Showers and thunderstorms associated with a cold front will move through the area tonight, bringing with it some brief heavy rain and perhaps the risk for a damaging wind gust or two through early Thursday morning. This is not the high-end risk we have seen in a few times in the past few weeks — not by a long shot! — but you may want to have a flashlight at bedside just in case of a brief power outage overnight as some sporadic wind damage does appear possible.
We’ll broach 80° tomorrow despite increasing cloud cover as a cold front approaches the area from the west with our main rain chance this week. There is a small chance that showers could develop near the coast in the late afternoon hours, but the best rain chances arrive overnight into Thursday morning with a band of showers and thunderstorms. Fortunately, severe weather is looking rather unlikely, though a few strong wind gusts will be possible. Will have more on this rain threat tomorrow as timings become more apparent — stay tuned.
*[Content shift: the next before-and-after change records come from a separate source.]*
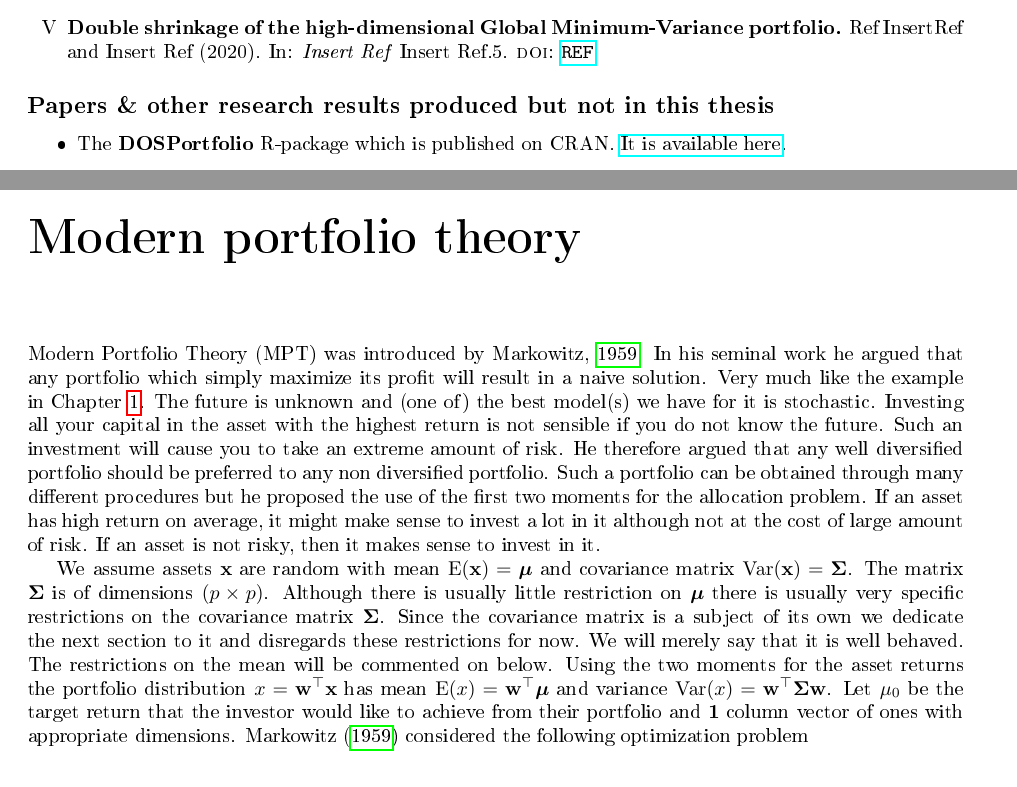
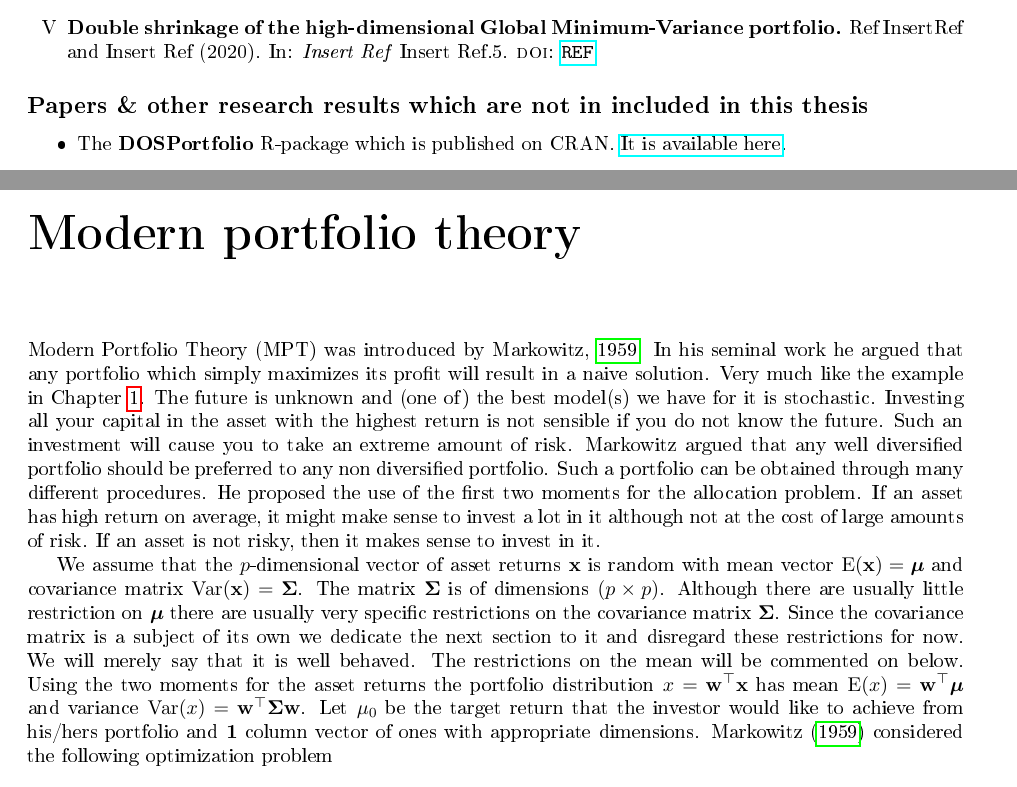
Before and after one commit to Ethorsn/Phd-thesis, a LaTeX thesis (main.tex): two parts of pages 3 and 6 of 26, joined at a grey line, cut so that both start at the same text. The pictures show the PDF file main.pdf that the author committed with the source.

Commit message:
update ch2 based of Taras comments

```diff
--- a/main.tex
+++ b/main.tex
@@ -53,7 +53,7 @@ This thesis is based on the following papers
     \fullcite{REF}
 \end{enumerate}
 
-\subsection*{Papers \& other research results produced but not in this thesis}
+\subsection*{Papers \& other research results which are not in included in this thesis}
 
 \begin{itemize}
   \item The \textbf{DOSPortfolio} R-package which is published on CRAN. \href{https://CRAN.R-project.org/package=DOSPortfolio}{It is available here}.
@@ -83,13 +83,15 @@ This thesis is based on the following papers
 
 
 Modern Portfolio Theory (MPT) was introduced by \cite{markowitz1959portfolio}.
-In his seminal work he argued that any portfolio which simply maximize its profit will result in a naive solution.
+In his seminal work he argued that any portfolio which simply maximizes its profit will result in a naive solution.
 Very much like the example in Chapter \ref{ch:intro}.
 The future is unknown and (one of) the best model(s) we have for it is stochastic.
 Investing all your capital in the asset with the highest return is not sensible if you do not know the future.
 Such an investment will cause you to take an extreme amount of risk.
-He therefore argued that any well diversified portfolio should be preferred to any non diversified portfolio.
-Such a portfolio can be obtained through many different procedures but he proposed the use of the first two moments for the allocation problem.
-If an asset has high return on average, it might make sense to invest a lot in it although not at the cost of large amount of risk. If an asset is not risky, then it makes sense to invest in it.
+Markowitz argued that any well diversified portfolio should be preferred to any non diversified portfolio.
+Such a portfolio can be obtained through many different procedures.
+He proposed the use of the first two moments for the allocation problem.
+If an asset has high return on average, it might make sense to invest a lot in it although not at the cost of large amounts of risk.
+If an asset is not risky, then it makes sense to invest in it.
 
-We assume assets $\bx$ are random with mean $\optn{E}(\bx)=\bmu$ and covariance matrix $\optn{Var}(\bx)=\bSigma$. The matrix $\bSigma$ is of dimensions $(p \times p)$. Although there is usually little restriction on $\bmu$ there is usually very specific restrictions on the covariance matrix $\bSigma$. Since the covariance matrix is a subject of its own we dedicate the next section to it and disregards these restrictions for now. We will merely say that it is well behaved. The restrictions on the mean will be commented on below. Using the two moments for the asset returns the portfolio distribution $x = \bw^\top \bx$ has mean $\optn{E}(x)=\bw^\top \bmu$ and variance $\optn{Var}(x)=\bw^\top \bSigma \bw$. Let $\mu_0$ be the target return that the investor would like to achieve from their portfolio and $\ones$ column vector of ones with appropriate dimensions. \textcite{markowitz1959portfolio} considered the following optimization problem
+We assume that the $p$-dimensional vector of asset returns $\bx$ is random with mean vector $\optn{E}(\bx)=\bmu$ and covariance matrix $\optn{Var}(\bx)=\bSigma$.
```
Also changed, not shown: header.tex (+0 -2 lines), main.pdf, main.tex (12 more changed lines), 2 other files.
Breezes will turn southerly on Tuesday as high pressure slips offshore, allowing temperatures to rise near to near 80° in the afternoon under mostly sunny skies. Humidity will be a touch higher, but you probably won’t notice — should be another really nice day. Try to enjoy!
Tuesday will be a mostly sunny day in-between cold fronts. Winds will turn from the south to the southwest throughout the day, allowing temperatures to swing from the mid-50s to around 80° in the afternoon. No weather hazards to speak of for Tuesday, thankfully — business as “usual” (by 2020 standards, anyway).
Another rough morning is in the cards with a squall line expected to move through the area. Said squall line may produce damaging wind gusts, hail, and tornadoes — a couple of which may become strong.
The squall line should be through the area by 11am, according to the latest NWS briefing. This seems reasonable, and I wouldn’t be surprised if it was out of here a lot sooner than that.
Some overnight severe weather is not out of the cards, but it increasingly appears that the threat for severe weather in the Tri-County area will arrive around sunrise. Still, don’t go to bed without having weather warnings that can wake you.
Flooding may be a concern, particularly around the 7:12am high tide.
Once the squall line clears the area, winds will shift northwest and we should see at least some partial breaks in the clouds before the day is over.
Our active spring severe weather season looks to continue Sunday night into Monday morning, as a potent storm system traverses a ripe, well-sheared airmass in the Southeast with the potential for tornadoes and damaging winds.
After this morning’s deluge and a very chilly afternoon, Thursday’s going to be pretty great, weather-wise — much more sunshine, low humidity, and highs around 70 in the afternoon as surface high pressure settles in over much of the eastern half of the country. The normal high for April 16 is 77°, so this will run several degrees below normal. Most importantly, we’ll get a chance to dry out after a couple rounds of rather heavy rain. Try to enjoy it as best you can in these circumstances!
Get ready for another big temperature swing for Wednesday. We’ll have some showers in the area during the morning as low pressure shifts offshore, pushing a stalled front near the coast further eastward. As that happens, cool high pressure will build in, keeping temperatures well below normal for mid-April in the mid-60s — legit late-season hoodie weather for your walk around the neighborhood or grocery runs. Expect temperatures to continue below normal through the end of the work week.
No, you suddenly didn’t wake up in June (though we would all understand if you felt that way): Temperatures will approach record levels on Thursday ahead of an oncoming cold front. Westerly winds will usher in more drier air, thankfully, so the humidity won’t be terrible as we approach our record high of 90° for April 9.
There is a small possibility that the remnants of a thunderstorm complex coming in from the northwest could bring showers to the area early Thursday. The official NWS forecast remains dry, highlighting only about a 10% chance of rain in the Charleston metro. Further west toward I-95, chances are marginally higher. Trends will be watched, but odds point to dry conditions in the short-term models.
Of note: A statewide burn ban is in effect, and weather conditions particularly in Berkeley and Dorchester counties will become prone to wildfire Thursday afternoon. Please, please, please do not burn — let’s not give our first responders anything else to deal with.
We’ve got another warm day on tap Tuesday as temperatures top out in the mid-80s under partly cloudy skies. We’ll want to keep an eye on the skies in the afternoon and early evening hours for the potential for a few storms to work their way into the area; one or two of these could produce some strong winds and maybe some hail. Otherwise, we continue late-spring/early-summer-like weather.
Once again, we will need to watch for the potential for minor tidal flooding around times of high tide Tuesday (8:02am and 8:33pm). Keep an ear out for Coastal Flood Advisories if you have any essential travel tomorrow. (Otherwise, stay home.)
@chswx is community-supported, hype-averse weather information, preparedness tips, and alerts for the Charleston, SC Tri-County area (Berkeley, Charleston, Dorchester counties) by Jared Smith.